Playing the Deck
As you are fixing, prioritize cards you can play early first. You need your three primary colors – Time, Justice and Primal – immediately, followed by your second Primal for Wisdom and your second Justice for Harsh Rule. After that, the Shadow is most important for Gift, followed by the final Fire for none other than the great dragon herself. If that sounds like a lot, don’t worry – Find the Way will get you there eventually, and the most complicated cards are both rare and played last of all. However, you want to plan your turns ahead of time – knowing when to play a depleted power and when to bank it for later and answer a threat is crucial.
Control decks like this are complicated and require a lot of attention. You want to save your best answers for their worst threats, getting maximum value out of cards like Harsh Rule and Lightning Storm, all while still keep your head above water against Aggro and Burn archetypes. Knowing your opponent’s deck is extremely helpful here – for example, whether to throw a permafrost early to curtail a Stonescar Jito deck or save it for a midrangey Champion of Chaos or Impending Doom. Most of the time you can let decks poke you with small threats in anticipation of Harsh Rule for massive card advantage, but don’t get too low if the deck has any way to close that gap rapidly. Eye of Winter will force your opponent to play heavy onto the board for that kind of nonsense.
Unless you’re looking for something, hold onto your fast spells like Wisdom of the Elders and Second Sight until the end of your opponents turn. It helps prevent overloading your hand with echo units and being forced to discard while holding up power for other answers like Decay or Desert Marshal.

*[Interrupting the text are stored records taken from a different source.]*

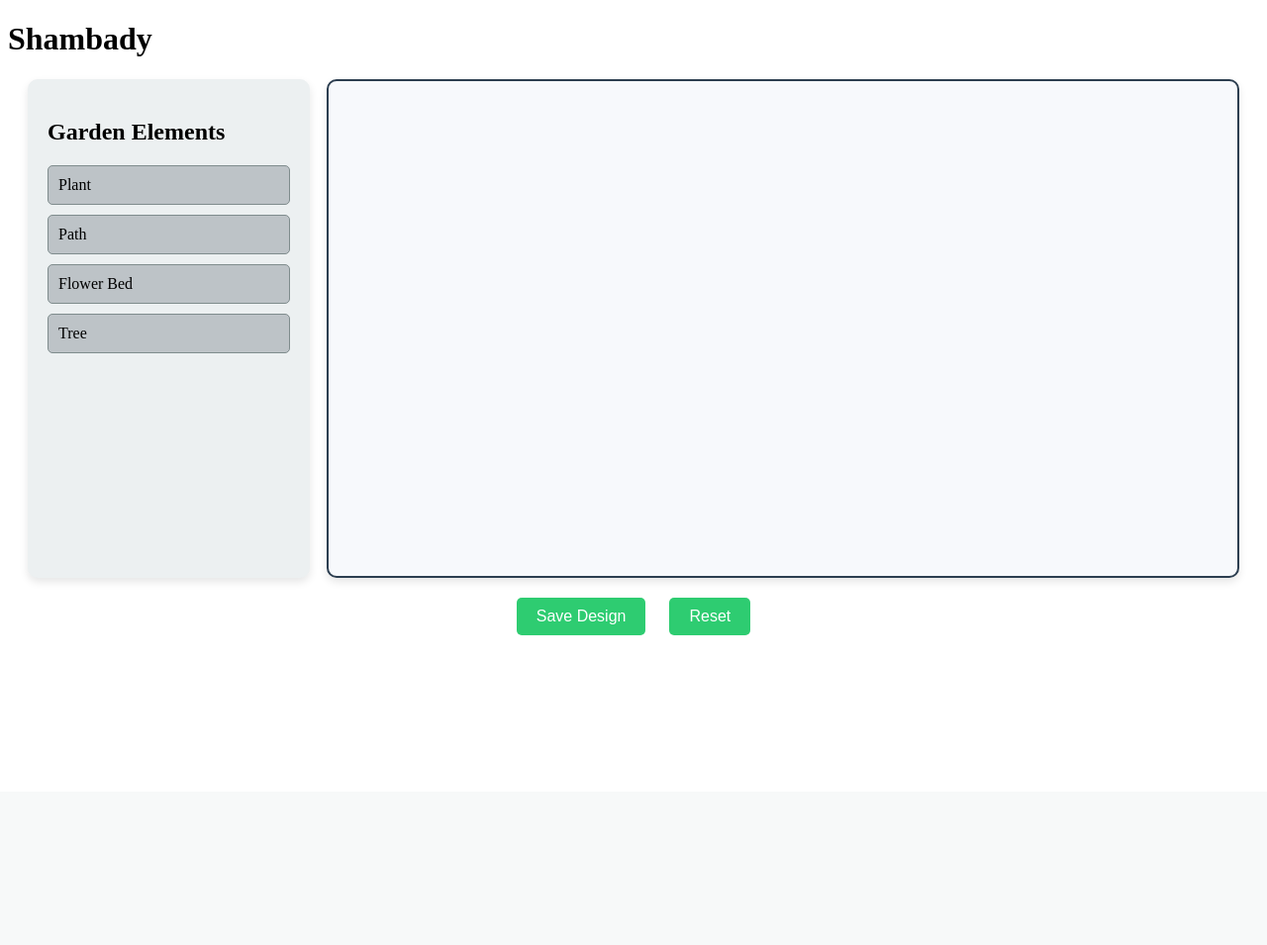
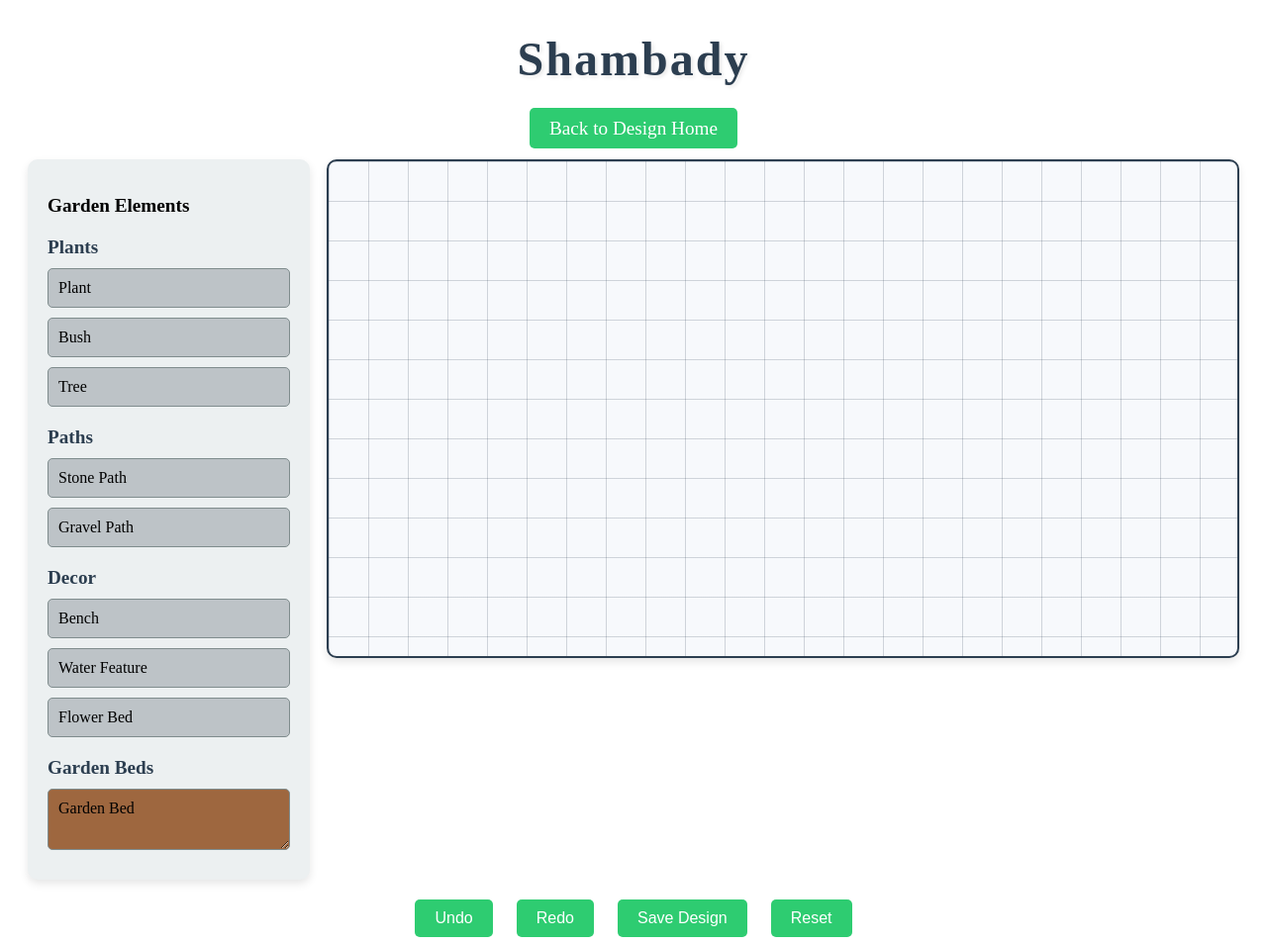
Before and after one commit to gashug/ShambaScape, a Django app: page /design/1/ in a window 1280 px wide. Shown: the whole page at 99% size. Before the commit the page ends 642 px from the top, so only its background shows below. Run offline with Django 5.2, Linux system fonts and the light colour scheme; data comes from the database, SQL or seed files in the repository; both versions use the stored data as it was after the commit.

Commit message:
updated design_detail functionality

```diff
--- a/design/static/design/css/design_detail.css
+++ b/design/static/design/css/design_detail.css
@@ -14,8 +14,14 @@
     box-shadow: 0 4px 8px rgba(0, 0, 0, 0.1);
 }
 
-.toolbox h2 {
-    margin-bottom: 20px;
+.toolbox h2, .toolbox h3 {
+    margin-bottom: 10px;
+    font-size: 1.2rem;
+}
+
+.toolbox h3 {
+    color: #2c3e50;
+    margin-top: 20px;
 }
 
 .toolbox-item {
@@ -37,9 +43,28 @@
     height: 500px;
     border: 2px solid #2c3e50;
     background-color: #f7f9fc;
+    background-image: linear-gradient(to right, rgba(44, 62, 80, 0.2) 1px, transparent 1px),
+                      linear-gradient(to bottom, rgba(44, 62, 80, 0.2) 1px, transparent 1px);
+    background-size: 40px 40px;  /* Controls the size of the grid cells */
     position: relative;
     border-radius: 10px;
     box-shadow: 0 4px 8px rgba(0, 0, 0, 0.1);
+}
+
+/* Canvas Elements */
+.canvas-element {
+    padding: 5px;
+    background-color: rgba(52, 152, 219, 0.8);
+    color: white;
+    text-align: center;
+    border-radius: 5px;
+    font-size: 0.9rem;
+    cursor: pointer;
+    position: absolute;
+}
+
+.canvas-element:hover {
+    background-color: #2980b9;
 }
 
 /* Control Buttons */
@@ -62,3 +87,46 @@
 .control-btn:hover {
     background-color: #27ae60;
 }
+
+/* Resizable Garden Bed Element */
+.garden-bed {
+    background-color: rgba(139, 69, 19, 0.8);;
+    resize: both;
+    overflow: hidden;
+    min-width: 40px;
+    min-height: 40px;
+}
+/* Sprucing up the design name */
+.design-name {
+    text-align: center;
+    margin-top: 20px;
+    margin-bottom: 20px;
+}
+
+.design-name h1 {
+    font-family: 'Playfair Display', serif;  /* Example of a serif font */
+    font-size: 3rem;  /* Large font size */
+    color: #2c3e50;  /* Dark grey-blue color */
+    text-shadow: 2px 2px 4px rgba(0, 0, 0, 0.1);  /* Subtle shadow for depth */
+    letter-spacing: 2px;  /* Add spacing between letters */
+    font-weight: 700;  /* Bold text */
+}
+
+/* Back to Design Home Button */
+.back-button {
+    text-align: center;
+    margin-bottom: 20px;
+}
+
+.btn-back {
+    padding: 10px 20px;
+    background-color: #2ecc71;
+    color: white;
+    text-decoration: none;
+    border-radius: 5px;
+    font-size: 1.2rem;
+}
+
+.btn-back:hover {
+    background-color: #27ae60;
+}
--- a/design/static/design/js/design_detail.js
+++ b/design/static/design/js/design_detail.js
@@ -2,6 +2,7 @@ document.addEventListener('DOMContentLoaded', function() {
     const toolboxItems = document.querySelectorAll('.toolbox-item');
     const canvas = document.getElementById('garden-canvas');
     let elementCounter = 0;
+    const gridSize = 40;  // Match the grid size defined in CSS
 
     // Enable dragging of toolbox items
     toolboxItems.forEach(item => {
@@ -22,19 +23,173 @@ document.addEventListener('DOMContentLoaded', function() {
         e.preventDefault();
     }
 
-    // Handle drop event
+    // Handle drop event (with grid snapping and resizing for garden beds)
     function dropElement(e) {
         e.preventDefault();
         const elementType = e.dataTransfer.getData('text/plain');
         const newElement = document.createElement('div');
         newElement.classList.add('canvas-element', elementType);
+
+        if (elementType === 'garden-bed') {
+            newElement.classList.add('garden-bed');
+        }
+
         newElement.style.position = 'absolute';
-        newElement.style.left = `${e.clientX - canvas.offsetLeft}px`;
-        newElement.style.top = `${e.clientY - canvas.offsetTop}px`;
-        newElement.textContent = `${elementType} ${++elementCounter}`;
+
+        // Calculate the nearest grid position
+        const offsetX = e.clientX - canvas.offsetLeft;
+        const offsetY = e.clientY - canvas.offsetTop;
+        const snapX = Math.round(offsetX / gridSize) * gridSize;
+        const snapY = Math.round(offsetY / gridSize) * gridSize;
+
+        newElement.style.left = `${snapX}px`;
+        newElement.style.top = `${snapY}px`;
+        newElement.textContent = `${elementType.charAt(0).toUpperCase() + elementType.slice(1)} ${++elementCounter}`;
+
+        // Add resizing for the garden bed
+        if (elementType === 'garden-bed') {
+            newElement.style.width = `${gridSize * 2}px`;  // Default size of 2x2 grid
+            newElement.style.height = `${gridSize * 2}px`; // Default size of 2x2 grid
+            newElement.addEventListener('mousedown', startResizing);
+        }
 
         canvas.appendChild(newElement);
     }
+
+    // Function to enable dragging of elements on the canvas
+    function dragElement(e) {
+        e.preventDefault();
+        const element = e.target;
+        let startX = e.clientX;
+        let startY = e.clientY;
+        let initialLeft = parseInt(element.style.left);
+        let initialTop = parseInt(element.style.top);
+
+        function moveElement(e) {
+            const deltaX = e.clientX - startX;
+            const deltaY = e.clientY - startY;
+            const newLeft = Math.round((initialLeft + deltaX) / gridSize) * gridSize;
+            const newTop = Math.round((initialTop + deltaY) / gridSize) * gridSize;
+            element.style.left = `${newLeft}px`;
+            element.style.top = `${newTop}px`;
+        }
+
+        function stopDragging() {
+            window.removeEventListener('mousemove', moveElement);
+            window.removeEventListener('mouseup', stopDragging);
+
+            // Save the move action for undo
+            undoStack.push({
+                action: 'move',
+                element: element,
+                oldLeft: initialLeft,
+                oldTop: initialTop,
+                newLeft: element.style.left,
+                newTop: element.style.top
+            });
+            redoStack.length = 0;  // Clear the redo stack
+        }
+
+        window.addEventListener('mousemove', moveElement);
+        window.addEventListener('mouseup', stopDragging);
+    }
+
+    // Function to handle resizing
+    function startResizing(e) {
+        const element = e.target;
+        let initialX = e.clientX;
+        let initialY = e.clientY;
+        let initialWidth = element.offsetWidth;
+        let initialHeight = element.offsetHeight;
+
+        function resizeElement(e) {
+            const newWidth = Math.round((initialWidth + (e.clientX - initialX)) / gridSize) * gridSize;
+            const newHeight = Math.round((initialHeight + (e.clientY - initialY)) / gridSize) * gridSize;
+            element.style.width = `${newWidth}px`;
+            element.style.height = `${newHeight}px`;
+        }
+
+        function stopResizing() {
+            window.removeEventListener('mousemove', resizeElement);
+            window.removeEventListener('mouseup', stopResizing);
+        }
+
+        window.addEventListener('mousemove', resizeElement);
+        window.addEventListener('mouseup', stopResizing);
+    }
+
+    // Function to delete an element from the canvas
+    function deleteElement(e) {
+        e.preventDefault();
+        const element = e.target;
+
+        // Save the delete action for undo
+        undoStack.push({
+            action: 'delete',
+            element: element,
+            left: element.style.left,
+            top: element.style.top,
+            width: element.style.width,
+            height: element.style.height
+        });
+        redoStack.length = 0;  // Clear the redo stack
+
+        element.remove();  // Delete the element from the canvas
+    }
+
+    // Undo the last action
+    document.getElementById('undo').addEventListener('click', function() {
+        if (undoStack.length > 0) {
+            const lastAction = undoStack.pop();
+            redoStack.push(lastAction);
+
+            switch (lastAction.action) {
+                case 'add':
+                    lastAction.element.remove();
+                    break;
+                case 'move':
+                    lastAction.element.style.left = lastAction.oldLeft + 'px';
+                    lastAction.element.style.top = lastAction.oldTop + 'px';
+                    break;
+                case 'resize':
+                    lastAction.element.style.width = lastAction.oldWidth + 'px';
+                    lastAction.element.style.height = lastAction.oldHeight + 'px';
+                    break;
+                case 'delete':
+                    canvas.appendChild(lastAction.element);
+                    lastAction.element.style.left = lastAction.left;
+                    lastAction.element.style.top = lastAction.top;
+                    lastAction.element.style.width = lastAction.width;
+                    lastAction.element.style.height = lastAction.height;
+                    break;
+            }
+        }
+    });
+
+    // Redo the last undone action
+    document.getElementById('redo').addEventListener('click', function() {
+        if (redoStack.length > 0) {
+            const lastUndo = redoStack.pop();
+            undoStack.push(lastUndo);
+
+            switch (lastUndo.action) {
+                case 'add':
+                    canvas.appendChild(lastUndo.element);
+                    break;
+                case 'move':
+                    lastUndo.element.style.left = lastUndo.newLeft;
+                    lastUndo.element.style.top = lastUndo.newTop;
+                    break;
+                case 'resize':
+                    lastUndo.element.style.width = lastUndo.newWidth;
+                    lastUndo.element.style.height = lastUndo.newHeight;
+                    break;
+                case 'delete':
+                    lastUndo.element.remove();
+                    break;
+            }
+        }
+    });
 
     // Reset canvas
     document.getElementById('reset-canvas').addEventListener('click', function() {
--- a/design/templates/design/design_detail.html
+++ b/design/templates/design/design_detail.html
@@ -8,16 +8,40 @@
     <link rel="stylesheet" href="{% static 'design/css/design_detail.css' %}">
 </head>
 <body>
-    <h1>{{ design.name }}</h1>
+    <div class="design-name">
+        <h1>{{ design.name }}</h1>
+    </div>
+
+    <!-- Back to Design Home button -->
+    <div class="back-button">
+        <a href="{% url 'design_home' %}" class="btn-back">Back to Design Home</a>
+    </div>
 
     <div class="design-container">
-        <!-- Toolbox of elements -->
+        <!-- Toolbox of elements with categories -->
         <div class="toolbox">
             <h2>Garden Elements</h2>
+
+            <!-- Plants Category -->
+            <h3>Plants</h3>
             <div class="toolbox-item plant" draggable="true" data-element="plant">Plant</div>
-            <div class="toolbox-item path" draggable="true" data-element="path">Path</div>
-            <div class="toolbox-item flower" draggable="true" data-element="flower">Flower Bed</div>
+            <div class="toolbox-item bush" draggable="true" data-element="bush">Bush</div>
             <div class="toolbox-item tree" draggable="true" data-element="tree">Tree</div>
+
+            <!-- Pathways Category -->
+            <h3>Paths</h3>
+            <div class="toolbox-item path-stone" draggable="true" data-element="path-stone">Stone Path</div>
+            <div class="toolbox-item path-gravel" draggable="true" data-element="path-gravel">Gravel Path</div>
+
+            <!-- Decor Category -->
+            <h3>Decor</h3>
+            <div class="toolbox-item bench" draggable="true" data-element="bench">Bench</div>
+            <div class="toolbox-item water-feature" draggable="true" data-element="water-feature">Water Feature</div>
+            <div class="toolbox-item flower-bed" draggable="true" data-element="flower-bed">Flower Bed</div>
+
+            <!-- New Garden Bed Element -->
+            <h3>Garden Beds</h3>
+            <div class="toolbox-item garden-bed" draggable="true" data-element="garden-bed">Garden Bed</div>
         </div>
 
         <!-- Canvas Area for Drag-and-Drop -->
@@ -28,6 +52,8 @@
 
     <!-- Control buttons -->
     <div class="design-controls">
+        <button id="undo" class="control-btn">Undo</button>
+        <button id="redo" class="control-btn">Redo</button>
         <button id="save-design" class="control-btn">Save Design</button>
         <button id="reset-canvas" class="control-btn">Reset</button>
     </div>
```
Also changed, not shown: db.sqlite3.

Modify the removal package based on what you’re seeing. Backlash and Eilyn’s help against control and slow decks, while an abundance of Rakano might prompt more Lightning Strikes and early options like Storm Lynx. The new Passage of Eons is a pretty good card for clearing tough boards, but be careful not to silence your own permafrosts.

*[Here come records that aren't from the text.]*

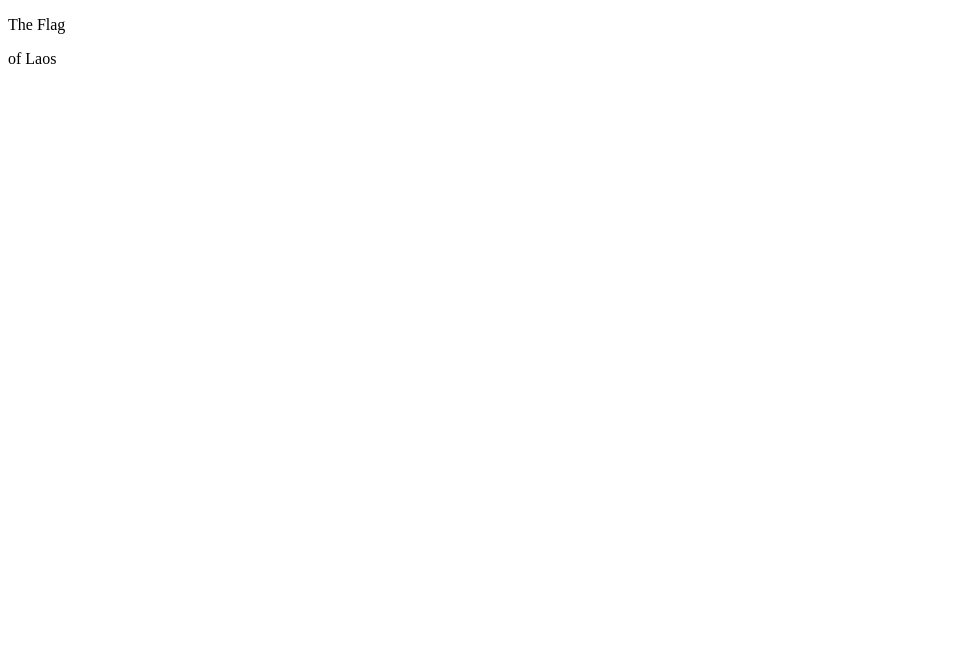
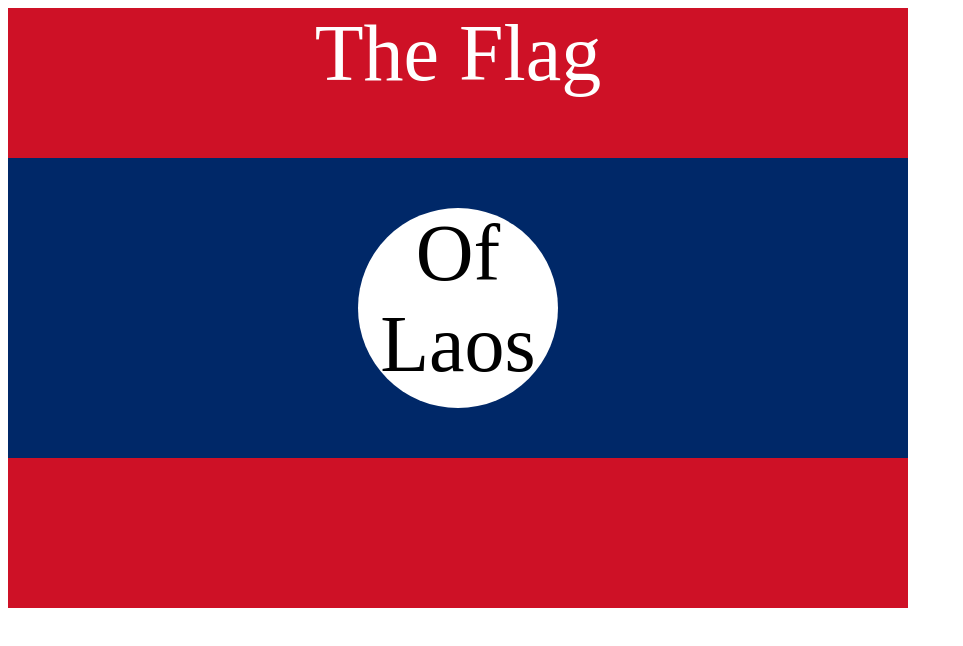
Before and after one commit to jorgemaxwell/flag-project, a plain HTML site: page index.html in a window 1280 px wide. Shown: the whole page, without its empty margins (0-963 px from the left). Drawn offline with Linux system fonts and the light colour scheme.

Commit message:
flag complited

```diff
--- a/index.html
+++ b/index.html
@@ -6,6 +6,45 @@
   <title>CSS Flag Project</title>
   <style>
     /* Write your CSS Code here */
+    .flag{
+      height: 600px;
+      width: 900px;
+      background-color: #CE1126;
+      text-align: center;
+      text-transform: capitalize;
+      color: white;
+      position: relative;
+
+    }
+
+    .flag > div{
+      background-color: #002868;
+      color: black;
+      width: 100%;
+      height: 300px;
+      position: absolute;
+      top: 150px;
+
+    }
+
+   .flag >div>div{
+
+    height: 200px;
+    width: 200px;
+    border-radius: 50%;
+    background-color: white;
+    position: relative;
+    top: 50px;
+    left: 350px;
+    text-align: center;
+    text-transform: capitalize;
+   }
+p{
+  margin: 0;
+  font-size: 5rem;
+  text-align: center;
+
+}
 
   </style>
 </head>
```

Our sillier fun-ofs include Excavate and Elysian Pathfinder, both of which are there to add to Nictotraxian’s pile of random cards and flood your opponent out of threats. You can play Pathfinder blind – it’s only got a few targets and they’re all grand – and Excavate’s recursion is good for renewing Harsh Rule or a key card as a last resort. Don’t use it too early – denying yourself new cards is rarely a good idea.
Ease off on Nictotraxian and the finishers the more that dominant aggro and tempo decks are in the meta. This deck is designed to outvalue most control decks, so it plays the slow game perhaps a little too well. Cutting a Dragon or two in favor of some early removal will damage your value matchups but give you a bit more breathing room early.

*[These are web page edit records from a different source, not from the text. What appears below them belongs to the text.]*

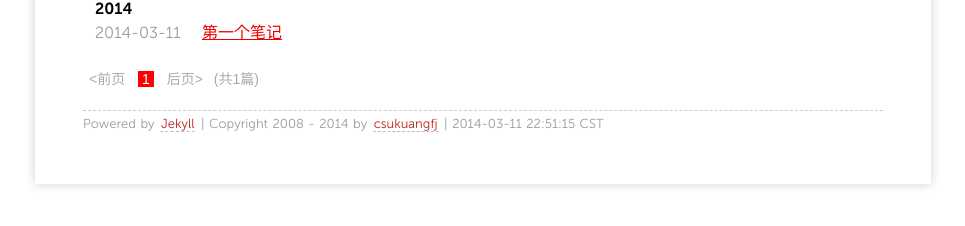
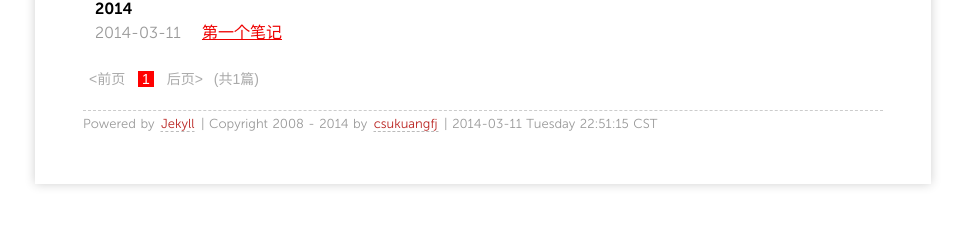
Before and after one commit to liu-ke/csukuangfj.github.io, a Jekyll site: the page built from index.html, in a window 1280 px wide. Shown: the part 209-435 px from the top of the page, without its empty margins (157-1122 px from the left). Built offline with Jekyll 4.4.1, drawn with Linux system fonts in a browser that asks for light colours; Markdown is read by kramdown in place of the engine named in the settings; the list of posts is cut into pages by our own code.

Commit message:
modify date format, add weekday display

```diff
--- a/_layouts/default.html
+++ b/_layouts/default.html
@@ -35,7 +35,7 @@
       </div>
 
     <footer>
-        <p><small>Powered by <a href="https://github.com/mojombo/jekyll">Jekyll</a> | Copyright 2008 - {{site.time | date:"%Y"}} by <a href="http://csukuangfj.github.io/about/">csukuangfj</a> | <span class="label label-info">{{site.time | date:"%Y-%m-%d %H:%M:%S %Z"}}</span></small></p>
+        <p><small>Powered by <a href="https://github.com/mojombo/jekyll">Jekyll</a> | Copyright 2008 - {{site.time | date:"%Y"}} by <a href="http://csukuangfj.github.io/about/">csukuangfj</a> | <span class="label label-info">{{site.time | date:"%Y-%m-%d %A %H:%M:%S %Z"}}</span></small></p>
     </footer>
 
     </div>
```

If you’re looking to make the deck even sillier, I recommend Crown of Possibilities. The Second Sight/Twinning Ritual package is already there, and Nictotraxian is the kind of stats that makes any skill look enticing.
That’s the whole package! The deck is pretty straightforward in principle, but in practice, it’s a kick and a half and you’re going to have a lot of interesting decisions to make due to the random cards and shenanigans. If you’re interested in a visual representation and some gameplay you can check out the corresponding brew video here. Good luck, have fun, and try not to make too much Clank! She hates that part.